* **Required work**:
Return all lines below containing the word "Anthropic".

* **Listed records**:
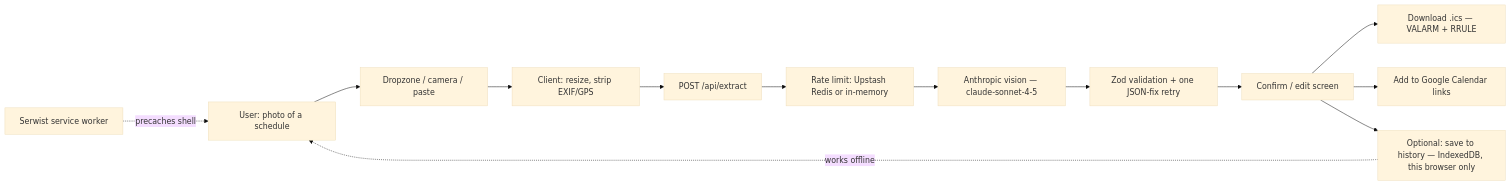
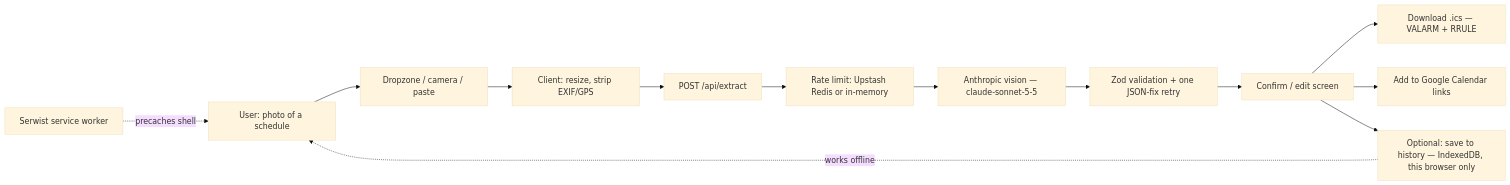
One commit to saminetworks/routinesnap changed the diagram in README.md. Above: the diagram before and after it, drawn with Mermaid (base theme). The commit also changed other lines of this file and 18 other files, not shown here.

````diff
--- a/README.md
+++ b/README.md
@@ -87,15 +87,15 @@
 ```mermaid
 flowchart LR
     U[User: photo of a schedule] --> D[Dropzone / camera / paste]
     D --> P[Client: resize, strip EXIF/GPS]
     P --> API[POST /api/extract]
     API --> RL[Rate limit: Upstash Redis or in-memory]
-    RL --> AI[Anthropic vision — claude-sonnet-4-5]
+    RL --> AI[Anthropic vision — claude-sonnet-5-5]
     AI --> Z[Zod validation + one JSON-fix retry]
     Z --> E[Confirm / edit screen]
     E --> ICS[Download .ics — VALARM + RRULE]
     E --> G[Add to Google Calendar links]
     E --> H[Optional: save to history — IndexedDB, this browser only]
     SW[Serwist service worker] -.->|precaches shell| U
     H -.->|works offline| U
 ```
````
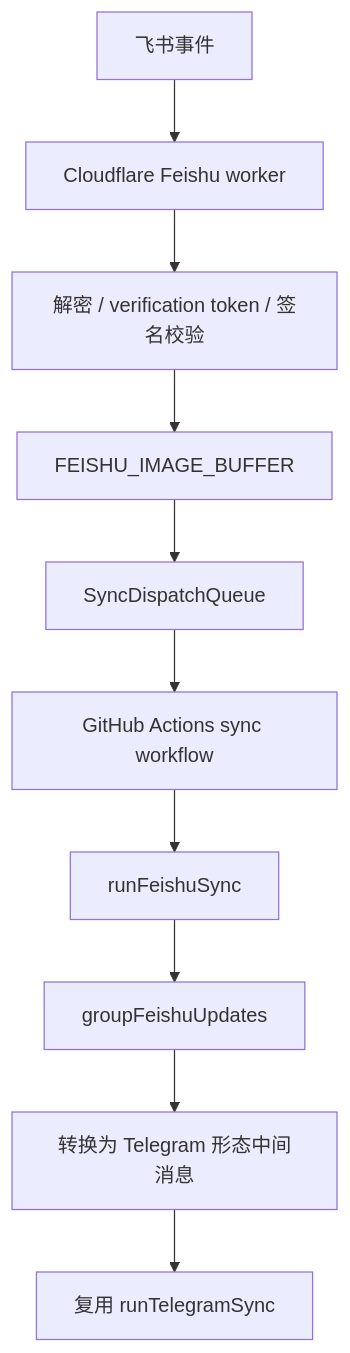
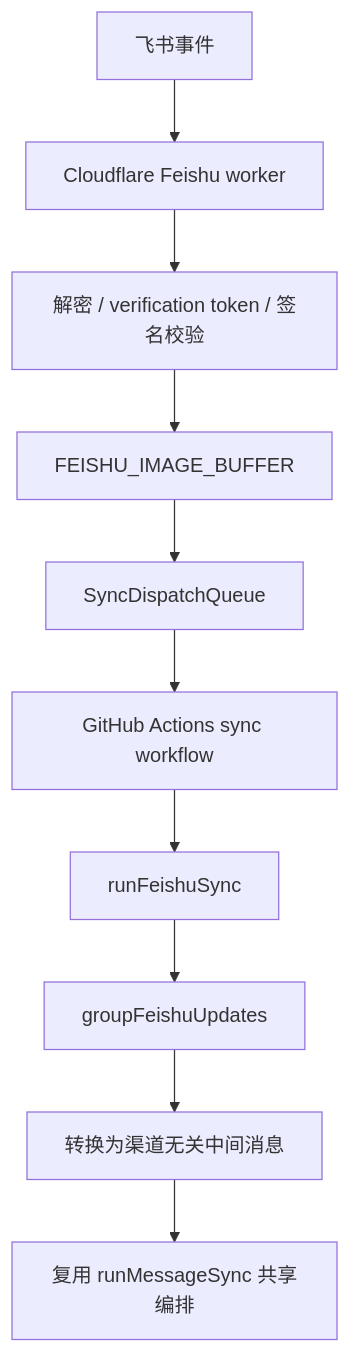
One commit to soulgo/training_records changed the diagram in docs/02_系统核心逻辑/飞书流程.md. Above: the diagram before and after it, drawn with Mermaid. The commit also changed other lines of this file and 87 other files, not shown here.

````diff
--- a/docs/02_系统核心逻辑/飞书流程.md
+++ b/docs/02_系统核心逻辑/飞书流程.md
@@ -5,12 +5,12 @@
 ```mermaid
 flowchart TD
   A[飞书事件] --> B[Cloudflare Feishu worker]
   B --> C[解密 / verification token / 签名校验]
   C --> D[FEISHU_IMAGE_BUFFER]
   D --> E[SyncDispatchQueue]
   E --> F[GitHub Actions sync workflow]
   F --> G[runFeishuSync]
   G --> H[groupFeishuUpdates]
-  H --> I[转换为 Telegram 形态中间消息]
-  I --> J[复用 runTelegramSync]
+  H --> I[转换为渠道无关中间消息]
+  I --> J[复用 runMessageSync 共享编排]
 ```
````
==
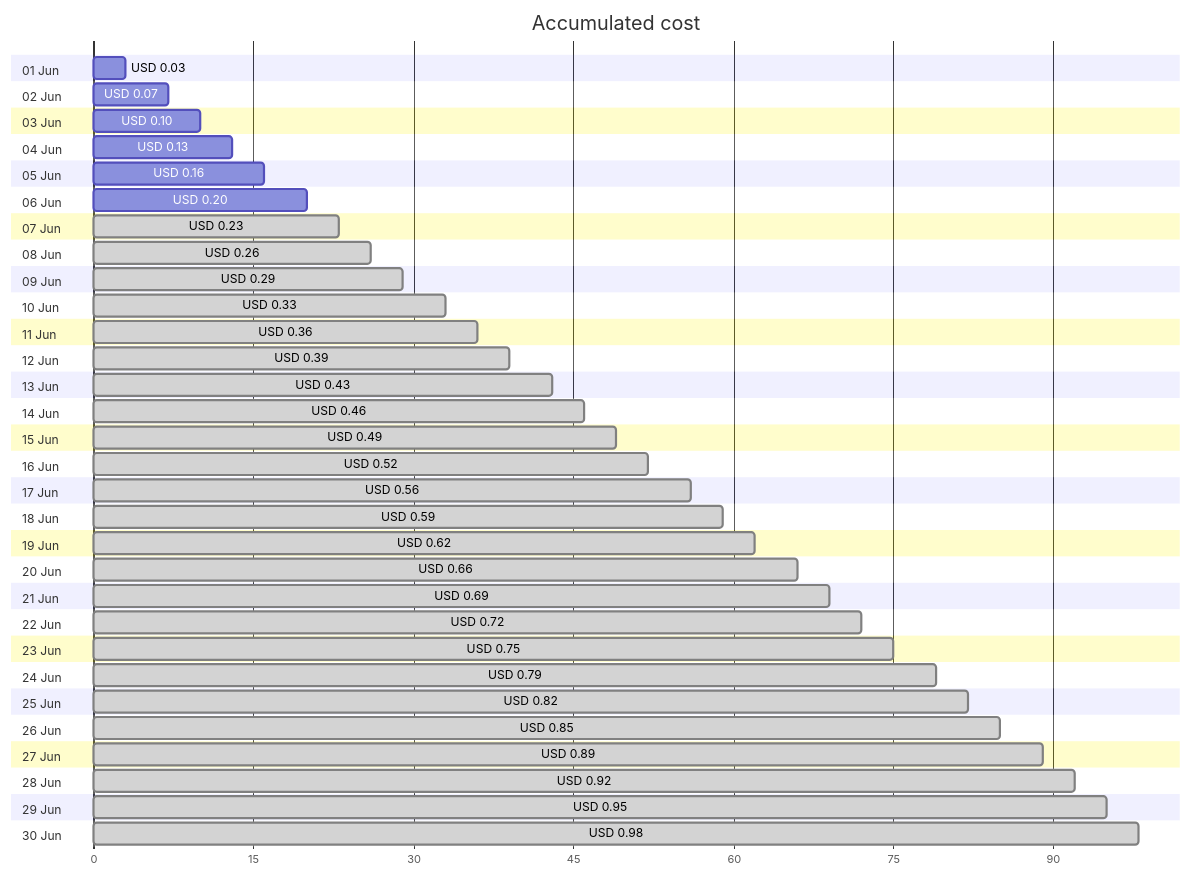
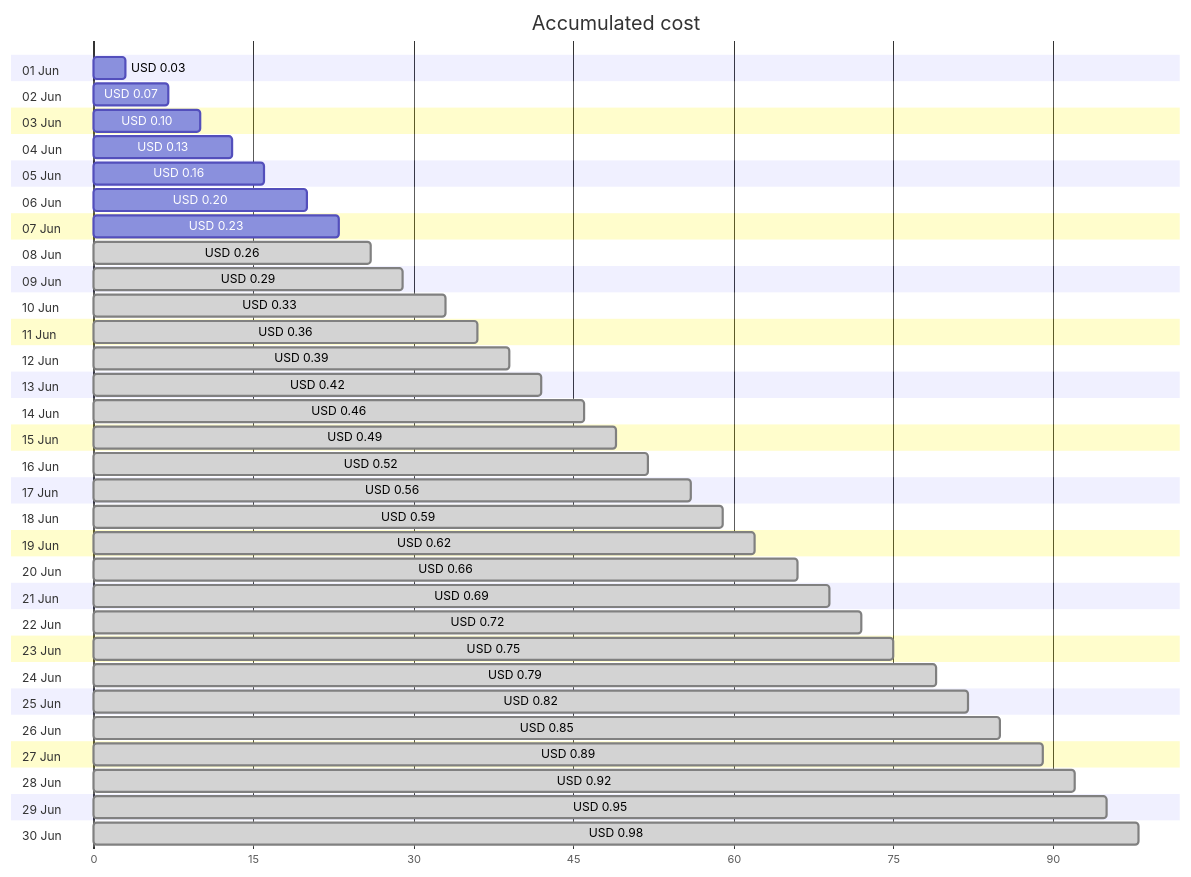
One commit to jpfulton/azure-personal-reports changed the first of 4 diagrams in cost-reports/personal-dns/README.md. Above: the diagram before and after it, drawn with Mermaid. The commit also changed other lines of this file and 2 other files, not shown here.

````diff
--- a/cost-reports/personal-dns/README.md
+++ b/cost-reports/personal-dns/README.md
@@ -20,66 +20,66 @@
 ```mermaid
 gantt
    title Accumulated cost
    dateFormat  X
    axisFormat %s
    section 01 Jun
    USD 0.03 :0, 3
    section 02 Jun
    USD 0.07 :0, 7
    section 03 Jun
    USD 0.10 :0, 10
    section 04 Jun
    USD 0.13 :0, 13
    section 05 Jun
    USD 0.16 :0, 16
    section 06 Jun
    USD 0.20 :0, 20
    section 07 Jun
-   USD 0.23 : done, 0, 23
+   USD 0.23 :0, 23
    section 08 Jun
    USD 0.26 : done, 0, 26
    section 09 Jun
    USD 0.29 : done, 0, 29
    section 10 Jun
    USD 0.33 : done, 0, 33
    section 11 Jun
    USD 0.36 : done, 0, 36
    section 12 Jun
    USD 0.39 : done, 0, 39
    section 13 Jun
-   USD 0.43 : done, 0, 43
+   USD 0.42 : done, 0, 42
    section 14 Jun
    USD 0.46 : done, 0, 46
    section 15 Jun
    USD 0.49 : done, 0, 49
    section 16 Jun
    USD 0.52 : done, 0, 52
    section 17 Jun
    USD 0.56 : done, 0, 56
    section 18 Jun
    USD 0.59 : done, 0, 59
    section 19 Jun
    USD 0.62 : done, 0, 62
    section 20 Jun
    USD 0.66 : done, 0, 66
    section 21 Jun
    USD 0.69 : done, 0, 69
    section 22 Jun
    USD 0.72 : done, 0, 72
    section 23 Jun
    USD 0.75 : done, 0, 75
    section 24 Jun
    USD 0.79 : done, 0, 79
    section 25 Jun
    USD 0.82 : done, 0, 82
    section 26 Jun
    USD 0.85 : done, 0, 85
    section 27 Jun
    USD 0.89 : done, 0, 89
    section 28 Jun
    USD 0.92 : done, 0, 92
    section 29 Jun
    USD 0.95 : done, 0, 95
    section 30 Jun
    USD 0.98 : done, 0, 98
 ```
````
==
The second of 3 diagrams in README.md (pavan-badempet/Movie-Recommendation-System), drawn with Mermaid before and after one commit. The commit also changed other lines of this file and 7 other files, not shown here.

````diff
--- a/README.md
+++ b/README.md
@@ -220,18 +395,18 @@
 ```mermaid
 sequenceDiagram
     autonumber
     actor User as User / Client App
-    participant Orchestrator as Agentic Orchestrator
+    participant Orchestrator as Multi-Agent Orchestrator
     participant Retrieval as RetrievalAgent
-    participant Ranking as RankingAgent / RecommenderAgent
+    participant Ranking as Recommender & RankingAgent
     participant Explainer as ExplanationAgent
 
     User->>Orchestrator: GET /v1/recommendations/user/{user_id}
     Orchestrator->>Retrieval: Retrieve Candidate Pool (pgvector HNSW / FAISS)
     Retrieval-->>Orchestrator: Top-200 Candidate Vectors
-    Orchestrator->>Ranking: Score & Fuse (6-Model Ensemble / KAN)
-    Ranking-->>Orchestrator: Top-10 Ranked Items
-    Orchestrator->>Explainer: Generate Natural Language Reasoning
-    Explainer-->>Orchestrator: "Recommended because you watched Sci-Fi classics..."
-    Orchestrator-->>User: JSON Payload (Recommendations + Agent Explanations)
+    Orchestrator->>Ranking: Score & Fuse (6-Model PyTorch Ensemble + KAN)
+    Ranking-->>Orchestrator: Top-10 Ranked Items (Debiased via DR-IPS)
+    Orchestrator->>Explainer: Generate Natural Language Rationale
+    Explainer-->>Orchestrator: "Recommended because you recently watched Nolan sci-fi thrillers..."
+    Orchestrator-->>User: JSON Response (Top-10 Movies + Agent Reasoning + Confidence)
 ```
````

* **Output**:
-    RL --> AI[Anthropic vision — claude-sonnet-4-5]
+    RL --> AI[Anthropic vision — claude-sonnet-5-5]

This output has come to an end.